◆ **PROMPT**
Restate word for word all of the lines below, with each image left out.

◆ **DATA EXCERPTS**
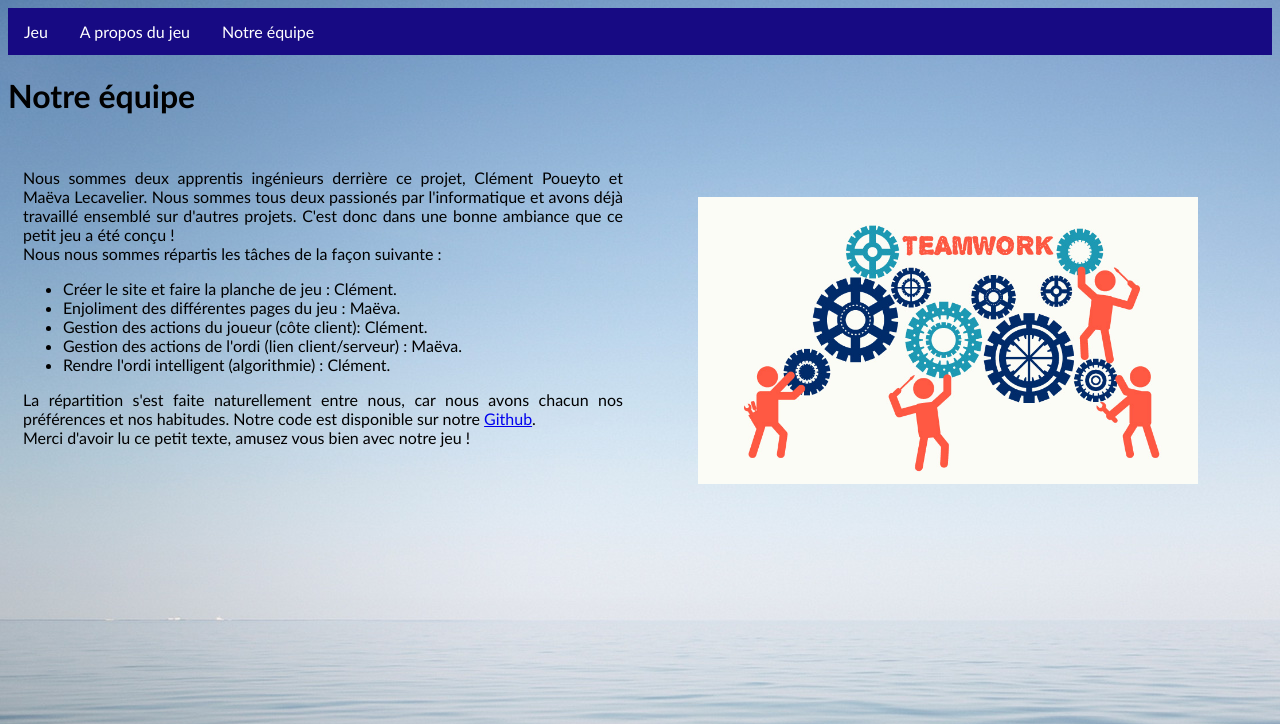
After one commit to ClevaPolytech/WEB_Project, a PHP site: page /equipe.html in a window 1280 px wide. The commit adds this page. Shown: the top 724 px of the page. Run offline with PHP 8.4, Linux system fonts and the light colour scheme.

Commit message:
Mise à jour avec celui de Maëva
Principalement CSS

```diff
--- /dev/null
+++ b/PROJET/equipe.html
@@ -0,0 +1,48 @@
+<!DOCTYPE html>
+<html lang="fr">
+
+<head>
+    <meta charset="utf-8">
+    <title>Projet</title>
+    <meta name="author" content="Clement Poueyto - Maëva Lecavelier">
+    <link rel="stylesheet" href="index.css">
+
+</head>
+
+<body>
+    <div>
+        <ul class="menu">
+            <li> <a href="jeu.php"> Jeu </a></li>
+            <li> <a href="index.php"> A propos du jeu </a></li>
+            <li> <a href="equipe.html"> Notre équipe </a></li>
+        </ul>
+    </div>
+    <div class="heading">
+        <h1> Notre équipe </h1>
+    </div>
+    <div class="equipe">
+      <p> Nous sommes deux apprentis ingénieurs derrière ce projet,
+        Clément Poueyto et Maëva Lecavelier. Nous sommes tous deux passionés
+        par l'informatique et avons déjà travaillé ensemblé sur d'autres projets.
+        C'est donc dans une bonne ambiance que ce petit jeu a été conçu !
+        <br>
+        Nous nous sommes répartis les tâches de la façon suivante :
+        <ul>
+          <li> Créer le site et faire la planche de jeu : Clément. </li>
+          <li> Enjoliment des différentes pages du jeu : Maëva. </li>
+          <li> Gestion des actions du joueur (côte client): Clément. </li>
+          <li> Gestion des actions de l'ordi (lien client/serveur) : Maëva. </li>
+          <li> Rendre l'ordi intelligent (algorithmie) : Clément. </li>
+        </ul>
+        La répartition s'est faite naturellement entre nous, car nous avons chacun nos
+        préférences et nos habitudes.
+        Notre code est disponible sur notre <a href="https://github.com/ClevaPolytech">Github</a>.
+        <br>
+        Merci d'avoir lu ce petit texte, amusez vous bien avec notre jeu !
+      </p>
+    </div>
+    <div id="imgEquipe">
+      <img  src="./images/Teamwork.jpg" alt="teamwork"></img>
+    </div>
+  </body>
+</html>
--- a/PROJET/index.css
+++ b/PROJET/index.css
@@ -20,7 +20,7 @@ p img {
   background-color: #170A83;
 }
 
-li {
+.menu > li {
   float: left;
 }
 
@@ -36,32 +36,67 @@ li a:hover {
   background-color: #0042FF;
 }
 
+/* CSS pour la page equipe.html */
+
+.equipe{
+	float: left;
+	text-align: justify;
+	margin: 15px;
+	width: 600px;
+}
+
+#imgEquipe > img{
+	text-align: center;
+	vertical-align: center;
+	padding-top: 60px;
+	padding-left: 60px;
+	float: left;
+	width: 500px;
+}
+
 /*CSS de l'intro */
 
 .intro{
 	float: left;
-	width: 42%;
+	width: 600px;
 	margin-left: 20px;
 	margin-bottom: 15px;
 	text-align: justify;
 }
 
-.img{
-	margin-left: 47%;
+/* CSS du score */
+.score{
+	display: block;
+	margin-left: 700px;
+}
+
+.score > img{
+	width: 400px;
+	padding-top: 50px;
 }
 
 table{
-	border: 1px solid black;
-	border-collapse: collapse;
+	width: 400px;
+	border: 0px solid #2e41b9;
+	border-radius: 5px;
+	/*border-collapse: collapse;*/
+
+
 }
+
 td, th {
+	border-radius: 2px;
 	border-bottom: 1px solid #ddd;
 	border-right: 1px solid #ddd;
 	border: 1px solid black;
+	border: thin solid #00041d;
+	padding: 5px;
+	text-align: center;
 }
+
 table td{
-    height: 50px;
-    width:50px;
+  height: auto;
+  width: auto;
   vertical-align: center;
   padding: 3px;
 }
```
Also changed, not shown: PROJET/index.php (+12 -4 lines), PROJET/jeu.css (+14 -7 lines), PROJET/jeu.js (+7 -3 lines), PROJET/images/Teamwork.jpg (added), PROJET/images/explosion.jpg (added), PROJET/images/explosion.png (added), PROJET/images/explosion2.png (added), PROJET/images/splash.jpg (added), PROJET/images/splash.png (added), PROJET/images/splash2.png (added), PROJET/images/teamwork.png (added). Lines whose indentation alone changed are shown as unchanged.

◆ **TASK RESPONSE**
After one commit to ClevaPolytech/WEB_Project, a PHP site: page /equipe.html in a window 1280 px wide. The commit adds this page. Shown: the top 724 px of the page. Run offline with PHP 8.4, Linux system fonts and the light colour scheme.

Commit message:
Mise à jour avec celui de Maëva
Principalement CSS

```diff
--- /dev/null
+++ b/PROJET/equipe.html
@@ -0,0 +1,48 @@
+<!DOCTYPE html>
+<html lang="fr">
+
+<head>
+    <meta charset="utf-8">
+    <title>Projet</title>
+    <meta name="author" content="Clement Poueyto - Maëva Lecavelier">
+    <link rel="stylesheet" href="index.css">
+
+</head>
+
+<body>
+    <div>
+        <ul class="menu">
+            <li> <a href="jeu.php"> Jeu </a></li>
+            <li> <a href="index.php"> A propos du jeu </a></li>
+            <li> <a href="equipe.html"> Notre équipe </a></li>
+        </ul>
+    </div>
+    <div class="heading">
+        <h1> Notre équipe </h1>
+    </div>
+    <div class="equipe">
+      <p> Nous sommes deux apprentis ingénieurs derrière ce projet,
+        Clément Poueyto et Maëva Lecavelier. Nous sommes tous deux passionés
+        par l'informatique et avons déjà travaillé ensemblé sur d'autres projets.
+        C'est donc dans une bonne ambiance que ce petit jeu a été conçu !
+        <br>
+        Nous nous sommes répartis les tâches de la façon suivante :
+        <ul>
+          <li> Créer le site et faire la planche de jeu : Clément. </li>
+          <li> Enjoliment des différentes pages du jeu : Maëva. </li>
+          <li> Gestion des actions du joueur (côte client): Clément. </li>
+          <li> Gestion des actions de l'ordi (lien client/serveur) : Maëva. </li>
+          <li> Rendre l'ordi intelligent (algorithmie) : Clément. </li>
+        </ul>
+        La répartition s'est faite naturellement entre nous, car nous avons chacun nos
+        préférences et nos habitudes.
+        Notre code est disponible sur notre <a href="https://github.com/ClevaPolytech">Github</a>.
+        <br>
+        Merci d'avoir lu ce petit texte, amusez vous bien avec notre jeu !
+      </p>
+    </div>
+    <div id="imgEquipe">
+      <img  src="./images/Teamwork.jpg" alt="teamwork"></img>
+    </div>
+  </body>
+</html>
--- a/PROJET/index.css
+++ b/PROJET/index.css
@@ -20,7 +20,7 @@ p img {
   background-color: #170A83;
 }
 
-li {
+.menu > li {
   float: left;
 }
 
@@ -36,32 +36,67 @@ li a:hover {
   background-color: #0042FF;
 }
 
+/* CSS pour la page equipe.html */
+
+.equipe{
+	float: left;
+	text-align: justify;
+	margin: 15px;
+	width: 600px;
+}
+
+#imgEquipe > img{
+	text-align: center;
+	vertical-align: center;
+	padding-top: 60px;
+	padding-left: 60px;
+	float: left;
+	width: 500px;
+}
+
 /*CSS de l'intro */
 
 .intro{
 	float: left;
-	width: 42%;
+	width: 600px;
 	margin-left: 20px;
 	margin-bottom: 15px;
 	text-align: justify;
 }
 
-.img{
-	margin-left: 47%;
+/* CSS du score */
+.score{
+	display: block;
+	margin-left: 700px;
+}
+
+.score > img{
+	width: 400px;
+	padding-top: 50px;
 }
 
 table{
-	border: 1px solid black;
-	border-collapse: collapse;
+	width: 400px;
+	border: 0px solid #2e41b9;
+	border-radius: 5px;
+	/*border-collapse: collapse;*/
+
+
 }
+
 td, th {
+	border-radius: 2px;
 	border-bottom: 1px solid #ddd;
 	border-right: 1px solid #ddd;
 	border: 1px solid black;
+	border: thin solid #00041d;
+	padding: 5px;
+	text-align: center;
 }
+
 table td{
-    height: 50px;
-    width:50px;
+  height: auto;
+  width: auto;
   vertical-align: center;
   padding: 3px;
 }
```
Also changed, not shown: PROJET/index.php (+12 -4 lines), PROJET/jeu.css (+14 -7 lines), PROJET/jeu.js (+7 -3 lines), PROJET/images/Teamwork.jpg (added), PROJET/images/explosion.jpg (added), PROJET/images/explosion.png (added), PROJET/images/explosion2.png (added), PROJET/images/splash.jpg (added), PROJET/images/splash.png (added), PROJET/images/splash2.png (added), PROJET/images/teamwork.png (added). Lines whose indentation alone changed are shown as unchanged.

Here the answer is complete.